Far away, along the southern shore of Laguna de Bay near the small barrio of Nanhaya, Lieutenant Skau and his recon platoon from the first two boats sweated it out for a whole day. Both boats had gotten ashore well before daylight on February 22, but the big banca carrying most of men of the platoon and all the heavy weapons and extra equipment was nowhere to be seen. When night fell and the boat had still not arrived, the lieutenant made alternate plans for the men at hand. Then, almost miraculously, the big banca loomed into view.
A little behind schedule, Skau and his recon platoon and about 80 Philippine guerrillas moved over to San Antonio, a small shoreline barrio located about one mile east of the village of Los Baños.
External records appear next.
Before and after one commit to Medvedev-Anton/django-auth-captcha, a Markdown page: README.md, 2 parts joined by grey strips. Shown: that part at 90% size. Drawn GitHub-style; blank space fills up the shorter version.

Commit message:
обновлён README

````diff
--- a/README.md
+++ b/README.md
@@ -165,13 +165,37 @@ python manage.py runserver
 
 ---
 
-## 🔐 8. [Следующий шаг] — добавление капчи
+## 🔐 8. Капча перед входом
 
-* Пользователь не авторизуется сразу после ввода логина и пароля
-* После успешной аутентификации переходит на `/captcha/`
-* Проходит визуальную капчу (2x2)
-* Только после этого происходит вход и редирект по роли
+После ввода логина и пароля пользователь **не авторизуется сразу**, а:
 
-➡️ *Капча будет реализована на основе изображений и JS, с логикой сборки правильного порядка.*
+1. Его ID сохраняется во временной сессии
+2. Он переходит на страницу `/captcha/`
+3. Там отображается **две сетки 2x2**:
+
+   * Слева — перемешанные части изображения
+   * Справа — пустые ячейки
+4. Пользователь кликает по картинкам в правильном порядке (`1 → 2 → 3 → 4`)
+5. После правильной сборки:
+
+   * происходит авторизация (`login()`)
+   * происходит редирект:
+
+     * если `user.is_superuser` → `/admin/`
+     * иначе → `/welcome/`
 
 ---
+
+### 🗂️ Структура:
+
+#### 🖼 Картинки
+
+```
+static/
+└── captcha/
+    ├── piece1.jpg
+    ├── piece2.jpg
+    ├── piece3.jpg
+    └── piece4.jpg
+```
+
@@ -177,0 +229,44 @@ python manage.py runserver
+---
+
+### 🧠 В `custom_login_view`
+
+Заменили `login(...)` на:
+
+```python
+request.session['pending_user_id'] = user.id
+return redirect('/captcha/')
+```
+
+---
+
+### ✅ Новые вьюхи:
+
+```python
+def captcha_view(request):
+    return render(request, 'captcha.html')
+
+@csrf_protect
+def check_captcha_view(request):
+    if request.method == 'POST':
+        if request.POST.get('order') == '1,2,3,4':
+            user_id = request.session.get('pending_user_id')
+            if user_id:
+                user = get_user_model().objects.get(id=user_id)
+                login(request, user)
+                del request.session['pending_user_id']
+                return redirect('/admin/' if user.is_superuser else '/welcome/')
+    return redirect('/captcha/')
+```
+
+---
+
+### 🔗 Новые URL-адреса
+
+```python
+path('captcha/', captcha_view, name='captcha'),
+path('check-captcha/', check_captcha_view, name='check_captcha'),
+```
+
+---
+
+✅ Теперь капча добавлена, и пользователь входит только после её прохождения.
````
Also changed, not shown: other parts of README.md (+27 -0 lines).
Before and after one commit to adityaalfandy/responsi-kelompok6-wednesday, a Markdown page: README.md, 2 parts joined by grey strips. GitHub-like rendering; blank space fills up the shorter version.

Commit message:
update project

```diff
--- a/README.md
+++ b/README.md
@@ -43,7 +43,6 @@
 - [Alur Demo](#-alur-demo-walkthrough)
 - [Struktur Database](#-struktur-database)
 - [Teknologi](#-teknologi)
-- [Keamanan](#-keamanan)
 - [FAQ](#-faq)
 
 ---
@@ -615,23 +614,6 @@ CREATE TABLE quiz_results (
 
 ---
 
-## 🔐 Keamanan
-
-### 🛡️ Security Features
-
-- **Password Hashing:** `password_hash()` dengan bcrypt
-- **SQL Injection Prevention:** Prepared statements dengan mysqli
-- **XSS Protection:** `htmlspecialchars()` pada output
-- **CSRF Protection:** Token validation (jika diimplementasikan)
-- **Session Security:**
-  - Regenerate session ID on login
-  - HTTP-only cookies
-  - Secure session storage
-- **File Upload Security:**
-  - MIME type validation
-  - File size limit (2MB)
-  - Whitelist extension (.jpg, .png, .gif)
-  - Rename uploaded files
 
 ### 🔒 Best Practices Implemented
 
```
Leaving a few recon men behind to mark the beach with white phosphorous grenades, the rest of the band headed inland. “Traveling overland through rice paddies, taking circuitous routes in order to skirt by the various enemy listening posts and outposts, it took us 10 hours to arrive at our objective [i.e. the internment camp],” wrote Terry Santos, a member of the recon platoon.
Around midnight, while most of the men were asleep, General Swing received information that the Japanese were moving large forces into the Los Baños area; this was confirmed by a night fighter pilot who saw numerous truck headlights on the highways. Had the secrecy been breached? Did the Japanese know that the raid was on? Too late to do anything at this hour, Swing decided to continue with the raid but notified the 2nd Battalion/511th PIR to be on standby for special movement south. He was hoping that the movement of the Japanese trucks through the Los Baños area was just a coincidence.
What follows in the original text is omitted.